Posted by Guest Blogger on Jul 29, 2015
Reflections on Tax Season
As we head into the second part of the 2015 filing season (with the 2016 season not far behind), some thoughts come to mind. Many practitioners felt as though recent tax law changes and related guidance was vague, late and not well supported. As a result, the 2015 filing season was more demanding than previous seasons, with uncertainty surrounding the final “repair regulations,” complex financial products and late receipt of client 1099s and brokerage statements.
With a fixed tax deadline, we had less time to prepare and process returns and extension payments. Being proactive now can help tackle these and other common challenges, such as those below.
The Tax System
- Last year’s question from high- income clients repeated itself this year: “Why do I owe more tax?” Four main reasons were the phase-out of itemized deductions, the personal exemption phase-out, the additional Medicare tax and the net investment income tax.
- “What takes so long to prepare my return?” they also ask. For starters, Congress’s late action on tax laws, short-term extensions and laws that cannot be administered. Reduction in IRS funding and the IRS’s choices of how it allocated resources led to reduced services, making it extremely difficult to resolve client issues.
- “Why is this penalty so high for such a small issue?” The penalty regime continues with every new piece of legislation. Last year’s extender package included indexing of penalties and the current highway funding bill includes more revisions of penalties.
Identity Theft: We can expect identity theft problems to continue because there will always be thieves. More than half of all CPA firms responding to a recent national poll had clients who were victims of identity theft this year.
Client Investments: If the stock market continues to rise, so will the number of clients owing money. The rising stock market in 2014 caused increased investment income, making returns more complex, and taxpayers were more likely to have a balance due. Some 1099 providers were given extensions to file those returns until after March 20, precluding any reasonable expectation that we could prepare and process the 1040 or an adequate 1040ES for April 15.
There’s no indication that 1099 extensions won’t be granted next year, making the last few weeks hectic organizing investment income for the return.
Client Communication: Start communicating now with your clients on these issues. Client expectations is one of the most difficult areas in practice now. The abundance of financial products available means that clients of modest means can now buy financial products previously only available to sophisticated investors, complicating their tax returns.
While it takes the same amount of time to enter a $10,000 unit in a partnership as it does a $100,000 or $1 million unit, the preparation associated with complex financial products or even small stock trades, adds time and effort that we cannot really determine until it comes time for the final bill. Adding to the time is the fact that clients often do not understand the tax implications of the investments they have purchased.

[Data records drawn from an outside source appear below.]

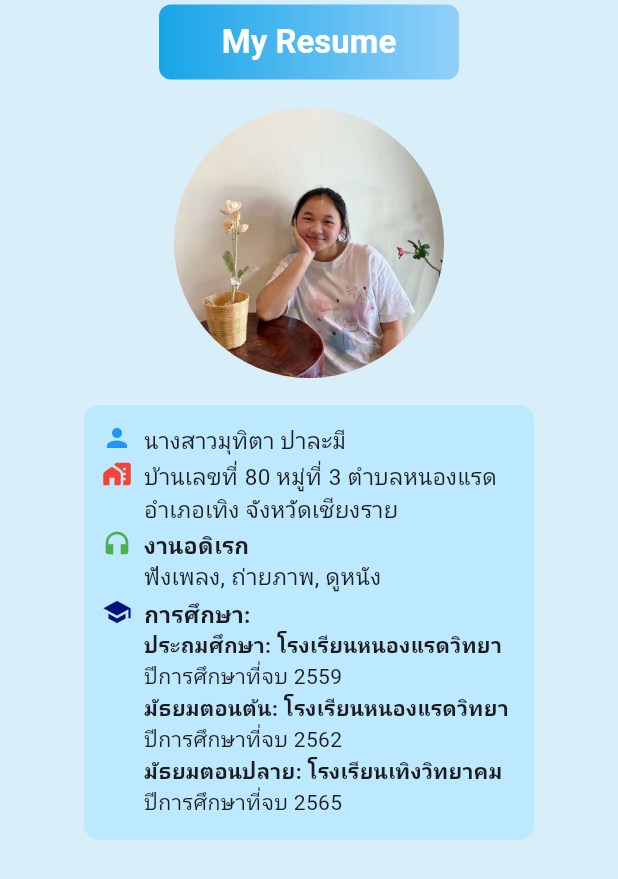
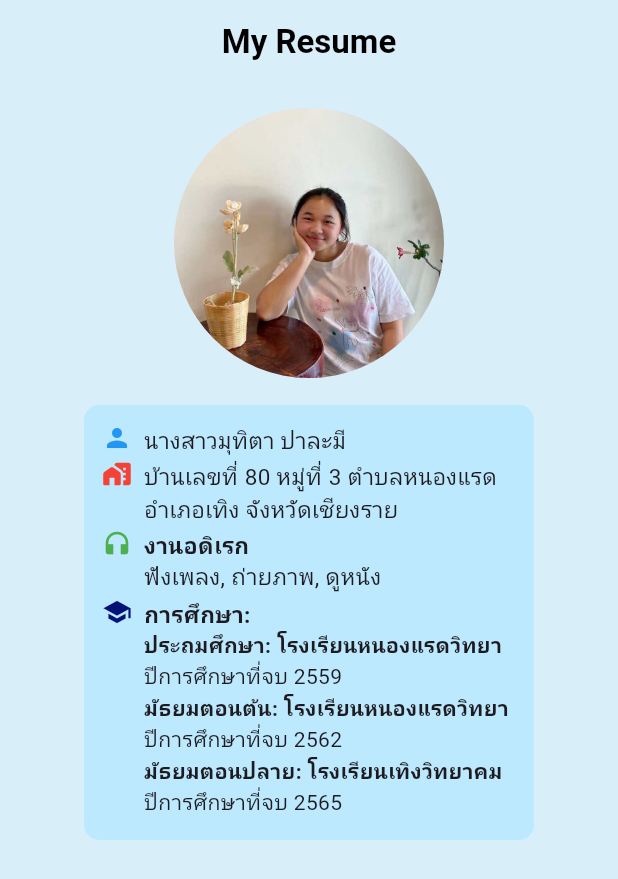
Before and after one commit to muthita66/My_Resume, a Flutter app: the screen it shows after launch, on a phone screen of 412 x 824 dp. Shown: the top 879 px of the screen. Run offline on Flutter 3.47's test engine with Material 3 defaults, Android fonts, the phone set to English and light mode, and no system bars; our stand-ins replace google_fonts; Roboto replaces fonts that are missing (Kanit).

Commit message:
first commit

```diff
--- a/lib/main.dart
+++ b/lib/main.dart
@@ -34,24 +34,11 @@ class MyHomePage extends StatelessWidget {
       appBar: AppBar(
         centerTitle: true,
         title: Container(
-          width: 200,
-          height: 50,
-          alignment: Alignment.center,
-          padding: const EdgeInsets.symmetric(horizontal: 12, vertical: 8),
-          decoration: BoxDecoration(
-            gradient: LinearGradient(
-              colors: [
-                const Color.fromARGB(255, 23, 165, 232),
-                const Color.fromARGB(255, 146, 208, 250),
-              ], // สีที่คุณต้องการ
-            ),
-            borderRadius: BorderRadius.circular(8),
-          ),
           child: const Text(
             'My Resume',
             style: TextStyle(
               fontWeight: FontWeight.bold,
-              color: Colors.white, // ให้เห็นชัดบนพื้นสีเข้ม
+              color: Color.fromARGB(255, 0, 0, 0), // ให้เห็นชัดบนพื้นสีเข้ม
             ),
           ),
         ),
```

Identity Theft: Educate clients about identity theft prevention regularly. There is more identity theft and it is harder to detect, sometimes panicking clients and delaying refunds. While the IRS has devoted copious resources to catching identity theft from federal tax returns, some states with an income tax may be particularly vulnerable.
So, the lessons we learned from this season are clear:
- Begin preparing for tax season early.
- Consider hiring seasonal employees.
- Prepare clients for the risk of identity theft.
- Educate ourselves on the most current legislation and IRS penalties. IRS practice and procedure issues will consume more of our time.
- Educate clients about the rising complexity and cost of preparing returns.
Gerard Schreiber Jr., CPA, is a partner with Schreiber & Schreiber CPAs in Metairie, La., specializing in tax, accounting and consulting matters for individuals and small businesses. He serves on the AICPA Tax Practice Responsibilities Committee and has authored numerous courses and articles on various tax subjects.
Valrie Chambers, CPA, PhD, is an Associate Professor of Accounting at Stetson University in Celebration, Fla. She has more than a decade of public accounting experience as owner/partner-in-charge of a CPA firm in Houston that specialized in advising small business owners. Dr. Chambers has been published in numerous journals and received the Texas Society of CPAs Outstanding Accounting Educator Award for mid-sized Texas universities in 2012. She has volunteered for the AICPA and the IRS’s Volunteer Income Tax Assistance in Corpus Christi.